ACTIVITY → Please retype every record exactly as it appears, omitting the pictures.

━━━ RECORDS SUPPLIED ━━━

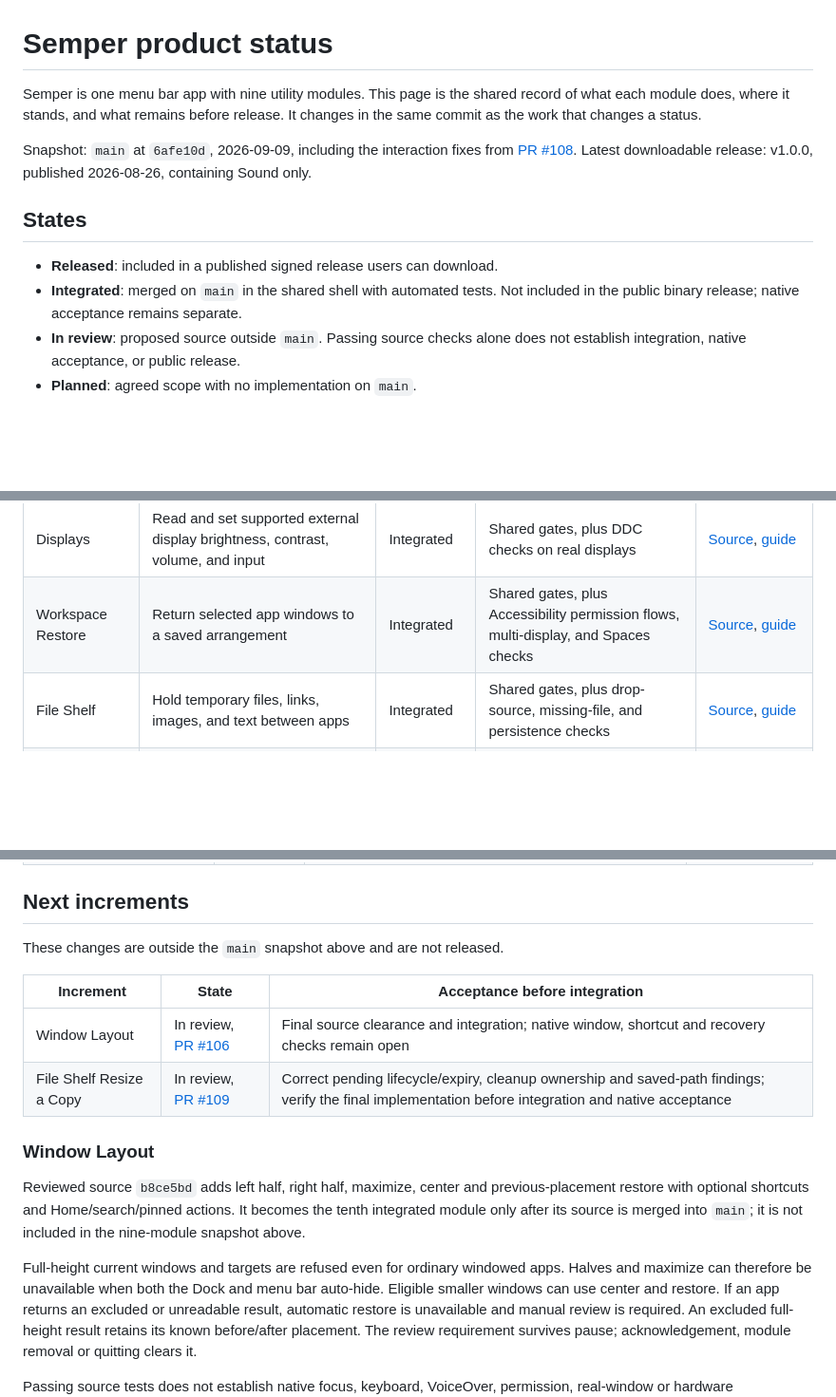
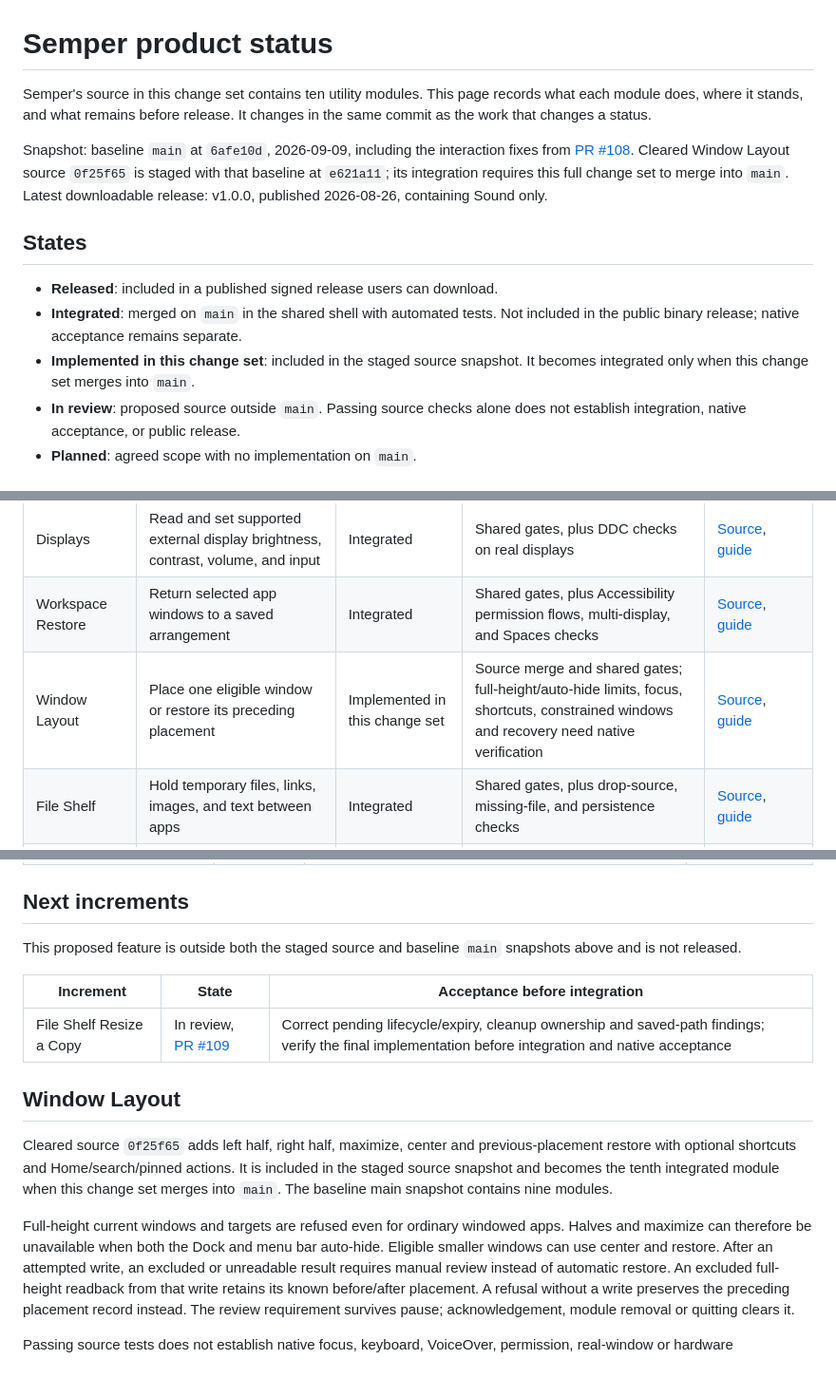
Before and after one commit to niharnm/Semper, a Markdown page: guide/product-status.md, 3 parts joined by grey strips. Shown at 95% size. Drawn GitHub-style; blank space fills up the shorter version.

```diff
--- a/guide/product-status.md
+++ b/guide/product-status.md
@@ -1,18 +1,22 @@
 # Semper product status
 
-Semper is one menu bar app with nine utility modules. This page is the shared
-record of what each module does, where it stands, and what remains before
+Semper's source in this change set contains ten utility modules. This page
+records what each module does, where it stands, and what remains before
 release. It changes in the same commit as the work that changes a status.
 
-Snapshot: `main` at `6afe10d`, 2026-09-09, including the interaction fixes from
-[PR #108](https://github.com/niharnm/Semper/pull/108). Latest downloadable
-release: v1.0.0, published 2026-08-26, containing Sound only.
+Snapshot: baseline `main` at `6afe10d`, 2026-09-09, including the interaction
+fixes from [PR #108](https://github.com/niharnm/Semper/pull/108). Cleared Window
+Layout source `0f25f65` is staged with that baseline at `e621a11`; its integration
+requires this full change set to merge into `main`. Latest downloadable release:
+v1.0.0, published 2026-08-26, containing Sound only.
 
 ## States
 
 - **Released**: included in a published signed release users can download.
 - **Integrated**: merged on `main` in the shared shell with automated tests.
   Not included in the public binary release; native acceptance remains separate.
+- **Implemented in this change set**: included in the staged source snapshot.
+  It becomes integrated only when this change set merges into `main`.
 - **In review**: proposed source outside `main`. Passing source checks alone
   does not establish integration, native acceptance, or public release.
 - **Planned**: agreed scope with no implementation on `main`.
@@ -25,6 +29,7 @@ release: v1.0.0, published 2026-08-26, containing Sound only.
 | Awake | Keep the Mac awake for a chosen duration, with app and battery stop conditions | Integrated | Shared gates, plus assertion, expiry, and stop-condition checks on hardware | [Source](../Semper/Awake), [guide](awake-sessions.md) |
 | Displays | Read and set supported external display brightness, contrast, volume, and input | Integrated | Shared gates, plus DDC checks on real displays | [Source](../Semper/Displays), [guide](module-shell.md#displays) |
 | Workspace Restore | Return selected app windows to a saved arrangement | Integrated | Shared gates, plus Accessibility permission flows, multi-display, and Spaces checks | [Source](../Semper/Workspace), [guide](direct-utilities.md) |
+| Window Layout | Place one eligible window or restore its preceding placement | Implemented in this change set | Source merge and shared gates; full-height/auto-hide limits, focus, shortcuts, constrained windows and recovery need native verification | [Source](../Semper/WindowLayout), [guide](window-layout.md) |
 | File Shelf | Hold temporary files, links, images, and text between apps | Integrated | Shared gates, plus drop-source, missing-file, and persistence checks | [Source](../Semper/Shelf), [guide](direct-utilities.md) |
 | Safe Eject | Review removable volumes to eject and check each observed result | Integrated | Shared gates, plus disposable-drive single and batch eject checks | [Source](../Semper/Storage), [guide](direct-utilities.md) |
 | Scenes | Save and apply settings across utilities together, with a restore point | Integrated | Shared gates, plus capture, apply, and recovery checks on hardware | [Source](../Semper/Scenes), [guide](module-shell.md) |
@@ -43,27 +48,30 @@ the shared release gates remain separate.
 
 ## Next increments
 
-These changes are outside the `main` snapshot above and are not released.
+This proposed feature is outside both the staged source and baseline `main`
+snapshots above and is not released.
 
 | Increment | State | Acceptance before integration |
 | --- | --- | --- |
-| Window Layout | In review, [PR #106](https://github.com/niharnm/Semper/pull/106) | Final source clearance and integration; native window, shortcut and recovery checks remain open |
 | File Shelf Resize a Copy | In review, [PR #109](https://github.com/niharnm/Semper/pull/109) | Correct pending lifecycle/expiry, cleanup ownership and saved-path findings; verify the final implementation before integration and native acceptance |
 
-### Window Layout
+## Window Layout
 
-Reviewed source `b8ce5bd` adds left half, right half, maximize, center and
+Cleared source `0f25f65` adds left half, right half, maximize, center and
 previous-placement restore with optional shortcuts and Home/search/pinned
-actions. It becomes the tenth integrated module only after its source is
-merged into `main`; it is not included in the nine-module snapshot above.
+actions. It is included in the staged source snapshot and becomes the tenth
+integrated module when this change set merges into `main`. The baseline main
+snapshot contains nine modules.
 
 Full-height current windows and targets are refused even for ordinary windowed
 apps. Halves and maximize can therefore be unavailable when both the Dock and
-menu bar auto-hide. Eligible smaller windows can use center and restore. If an
-app returns an excluded or unreadable result, automatic restore is unavailable
-and manual review is required. An excluded full-height result retains its known
-before/after placement. The review requirement survives pause; acknowledgement,
-module removal or quitting clears it.
+menu bar auto-hide. Eligible smaller windows can use center and restore. After
+an attempted write, an excluded or unreadable result requires manual review
+instead of automatic restore. An excluded full-height readback from that write
+retains its known before/after placement. A refusal without a write preserves
+the preceding placement record instead.
+The review requirement survives pause; acknowledgement, module removal or
+quitting clears it.
 
 Passing source tests does not establish native focus, keyboard, VoiceOver,
 permission, real-window or hardware acceptance. See the
```
Also changed, not shown: other parts of guide/product-status.md (+1 -1 lines), README.md (+2 -2 lines), ROADMAP.md (+14 -9 lines).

━━━

YOUR SOLUTION →
Before and after one commit to niharnm/Semper, a Markdown page: guide/product-status.md, 3 parts joined by grey strips. Shown at 95% size. Drawn GitHub-style; blank space fills up the shorter version.

```diff
--- a/guide/product-status.md
+++ b/guide/product-status.md
@@ -1,18 +1,22 @@
 # Semper product status
 
-Semper is one menu bar app with nine utility modules. This page is the shared
-record of what each module does, where it stands, and what remains before
+Semper's source in this change set contains ten utility modules. This page
+records what each module does, where it stands, and what remains before
 release. It changes in the same commit as the work that changes a status.
 
-Snapshot: `main` at `6afe10d`, 2026-09-09, including the interaction fixes from
-[PR #108](https://github.com/niharnm/Semper/pull/108). Latest downloadable
-release: v1.0.0, published 2026-08-26, containing Sound only.
+Snapshot: baseline `main` at `6afe10d`, 2026-09-09, including the interaction
+fixes from [PR #108](https://github.com/niharnm/Semper/pull/108). Cleared Window
+Layout source `0f25f65` is staged with that baseline at `e621a11`; its integration
+requires this full change set to merge into `main`. Latest downloadable release:
+v1.0.0, published 2026-08-26, containing Sound only.
 
 ## States
 
 - **Released**: included in a published signed release users can download.
 - **Integrated**: merged on `main` in the shared shell with automated tests.
   Not included in the public binary release; native acceptance remains separate.
+- **Implemented in this change set**: included in the staged source snapshot.
+  It becomes integrated only when this change set merges into `main`.
 - **In review**: proposed source outside `main`. Passing source checks alone
   does not establish integration, native acceptance, or public release.
 - **Planned**: agreed scope with no implementation on `main`.
@@ -25,6 +29,7 @@ release: v1.0.0, published 2026-08-26, containing Sound only.
 | Awake | Keep the Mac awake for a chosen duration, with app and battery stop conditions | Integrated | Shared gates, plus assertion, expiry, and stop-condition checks on hardware | [Source](../Semper/Awake), [guide](awake-sessions.md) |
 | Displays | Read and set supported external display brightness, contrast, volume, and input | Integrated | Shared gates, plus DDC checks on real displays | [Source](../Semper/Displays), [guide](module-shell.md#displays) |
 | Workspace Restore | Return selected app windows to a saved arrangement | Integrated | Shared gates, plus Accessibility permission flows, multi-display, and Spaces checks | [Source](../Semper/Workspace), [guide](direct-utilities.md) |
+| Window Layout | Place one eligible window or restore its preceding placement | Implemented in this change set | Source merge and shared gates; full-height/auto-hide limits, focus, shortcuts, constrained windows and recovery need native verification | [Source](../Semper/WindowLayout), [guide](window-layout.md) |
 | File Shelf | Hold temporary files, links, images, and text between apps | Integrated | Shared gates, plus drop-source, missing-file, and persistence checks | [Source](../Semper/Shelf), [guide](direct-utilities.md) |
 | Safe Eject | Review removable volumes to eject and check each observed result | Integrated | Shared gates, plus disposable-drive single and batch eject checks | [Source](../Semper/Storage), [guide](direct-utilities.md) |
 | Scenes | Save and apply settings across utilities together, with a restore point | Integrated | Shared gates, plus capture, apply, and recovery checks on hardware | [Source](../Semper/Scenes), [guide](module-shell.md) |
@@ -43,27 +48,30 @@ the shared release gates remain separate.
 
 ## Next increments
 
-These changes are outside the `main` snapshot above and are not released.
+This proposed feature is outside both the staged source and baseline `main`
+snapshots above and is not released.
 
 | Increment | State | Acceptance before integration |
 | --- | --- | --- |
-| Window Layout | In review, [PR #106](https://github.com/niharnm/Semper/pull/106) | Final source clearance and integration; native window, shortcut and recovery checks remain open |
 | File Shelf Resize a Copy | In review, [PR #109](https://github.com/niharnm/Semper/pull/109) | Correct pending lifecycle/expiry, cleanup ownership and saved-path findings; verify the final implementation before integration and native acceptance |
 
-### Window Layout
+## Window Layout
 
-Reviewed source `b8ce5bd` adds left half, right half, maximize, center and
+Cleared source `0f25f65` adds left half, right half, maximize, center and
 previous-placement restore with optional shortcuts and Home/search/pinned
-actions. It becomes the tenth integrated module only after its source is
-merged into `main`; it is not included in the nine-module snapshot above.
+actions. It is included in the staged source snapshot and becomes the tenth
+integrated module when this change set merges into `main`. The baseline main
+snapshot contains nine modules.
 
 Full-height current windows and targets are refused even for ordinary windowed
 apps. Halves and maximize can therefore be unavailable when both the Dock and
-menu bar auto-hide. Eligible smaller windows can use center and restore. If an
-app returns an excluded or unreadable result, automatic restore is unavailable
-and manual review is required. An excluded full-height result retains its known
-before/after placement. The review requirement survives pause; acknowledgement,
-module removal or quitting clears it.
+menu bar auto-hide. Eligible smaller windows can use center and restore. After
+an attempted write, an excluded or unreadable result requires manual review
+instead of automatic restore. An excluded full-height readback from that write
+retains its known before/after placement. A refusal without a write preserves
+the preceding placement record instead.
+The review requirement survives pause; acknowledgement, module removal or
+quitting clears it.
 
 Passing source tests does not establish native focus, keyboard, VoiceOver,
 permission, real-window or hardware acceptance. See the
```
Also changed, not shown: other parts of guide/product-status.md (+1 -1 lines), README.md (+2 -2 lines), ROADMAP.md (+14 -9 lines).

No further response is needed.